Rep. Ed Markey reacts with his wife, Susan Blumenthal, in Boston after winning the Democratic primary for the special U.S. Senate election. (Elise Amendola/Associated Press) Rep. Ed Markey reacts with his wife, Susan Blumenthal, in Boston after winning the Democratic primary for the special U.S. Senate election. (Elise Amendola/Associated Press)

Democratic Rep. Ed Markey won a solid victory over his more conservative House colleague Stephen Lynch in Tuesday’s Democratic primary for the special U.S. Senate election in Massachusetts. Markey is a clear favorite over Republican nominee Gabriel Gomez. But the primary returns point to places where Markey will have to watch his back, and Gomez will see opportunities.

Markey overwhelmingly won the state’s most liberal counties. The returns available this morning show that Markey swept western Massachusetts: he won 77 percent in Berkshire County, 80 percent in Franklin County and 83 percent in Hampshire County. Markey also did very well on Cape Cod and the islands, and won solid victories in the two big, diverse Boston suburban counties of Middlesex (69 percent) and Essex (57 percent).

But if Gomez is to have any chance, he will have to repeat Scott Brown’s performance in the outer suburbs and in blue collar areas. Here, the primary returns show at least an opportunity for Gomez while offering a warning for Markey. Lynch was clinging to a narrow lead in Bristol County, a largely blue collar area (where I grew up) in the southern part of the state; he had a similarly small lead in Worcester County, a similarly blue collar area; and he won solidly in Plymouth and Norfolk, middle-middle class counties that often swing Republican in elections that Republicans win. Suffolk County, dominated by Boston, Lynch’s home base, went narrowly for Markey, 53 percent to 47 percent.

Republicans such as Brown win when they cut into the Democratic vote in the old blue collar cities around the state and carry the middle-of-the-road vote in suburbs that are middle class but not as affluent as the liberal suburban bastions in counties such as Middlesex. Lynch’s support shows that this potential, at least, is there.

If you had to lay down a bet now, you would wager that Markey will win the June 25 special election, and probably by a decent margin. The mood is very different than it was when Brown won in January, 2010. That was a nadir for President Obama, and the height of the tea party mobilization. Democrats were complacent and did not realize the danger facing their nominee, Martha Coakley, until much too late. Thanks to Brown, there is no complacency this time, and Markey has shown no signs of taking this for granted. Gomez has not captured the state’s imagination the way Brown did with his pickup truck and down-home style. And last year, Obama carried Massachusetts by 23 points over the state’s former governor, Mitt Romney, while Elizabeth Warren solidly beat Brown for the Senate seat.

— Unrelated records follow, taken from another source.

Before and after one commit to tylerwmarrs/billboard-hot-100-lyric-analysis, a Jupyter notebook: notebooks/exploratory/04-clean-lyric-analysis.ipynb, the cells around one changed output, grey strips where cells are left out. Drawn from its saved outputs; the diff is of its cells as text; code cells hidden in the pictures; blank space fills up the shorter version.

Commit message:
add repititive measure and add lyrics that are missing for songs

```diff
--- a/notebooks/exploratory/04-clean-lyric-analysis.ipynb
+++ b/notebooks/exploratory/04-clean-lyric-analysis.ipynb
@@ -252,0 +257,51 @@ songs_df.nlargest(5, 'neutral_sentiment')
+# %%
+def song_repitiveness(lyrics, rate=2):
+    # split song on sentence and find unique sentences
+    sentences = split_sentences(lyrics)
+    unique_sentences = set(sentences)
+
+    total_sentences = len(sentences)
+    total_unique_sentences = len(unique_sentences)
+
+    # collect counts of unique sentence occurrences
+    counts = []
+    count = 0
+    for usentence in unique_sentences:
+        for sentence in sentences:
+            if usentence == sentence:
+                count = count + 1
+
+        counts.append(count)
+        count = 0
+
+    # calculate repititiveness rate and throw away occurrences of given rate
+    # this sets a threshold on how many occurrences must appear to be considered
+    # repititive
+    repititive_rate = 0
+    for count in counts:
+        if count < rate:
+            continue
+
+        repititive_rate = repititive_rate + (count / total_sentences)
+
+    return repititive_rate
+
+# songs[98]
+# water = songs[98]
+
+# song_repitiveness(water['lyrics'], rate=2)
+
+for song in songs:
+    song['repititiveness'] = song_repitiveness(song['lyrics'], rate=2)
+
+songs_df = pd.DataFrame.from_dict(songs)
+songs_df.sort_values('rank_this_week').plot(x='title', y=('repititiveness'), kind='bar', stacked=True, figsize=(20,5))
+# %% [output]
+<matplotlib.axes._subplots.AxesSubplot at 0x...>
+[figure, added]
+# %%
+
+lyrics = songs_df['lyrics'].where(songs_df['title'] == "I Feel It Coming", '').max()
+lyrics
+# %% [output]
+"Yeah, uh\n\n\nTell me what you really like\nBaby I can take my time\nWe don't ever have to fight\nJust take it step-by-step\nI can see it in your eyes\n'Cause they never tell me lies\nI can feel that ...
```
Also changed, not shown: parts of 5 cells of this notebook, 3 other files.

Still, turnout was very low in this primary and Markey will have to work hard to turn out Democrats on a day when people in the Bay State are not accustomed to voting for anything. And if Democrats need any further warnings against complacency, they can study the pattern of Stephen Lynch’s vote. It defines Markey’s weak spots and Gomez’s opportunities.

E.J. Dionne writes about politics in a twice-weekly column and on the PostPartisan blog. He is also a senior fellow in Governance Studies at the Brookings Institution, a government professor at Georgetown University and a frequent commentator on politics for National Public Radio, ABC’s “This Week” and NBC’s “Meet the Press.”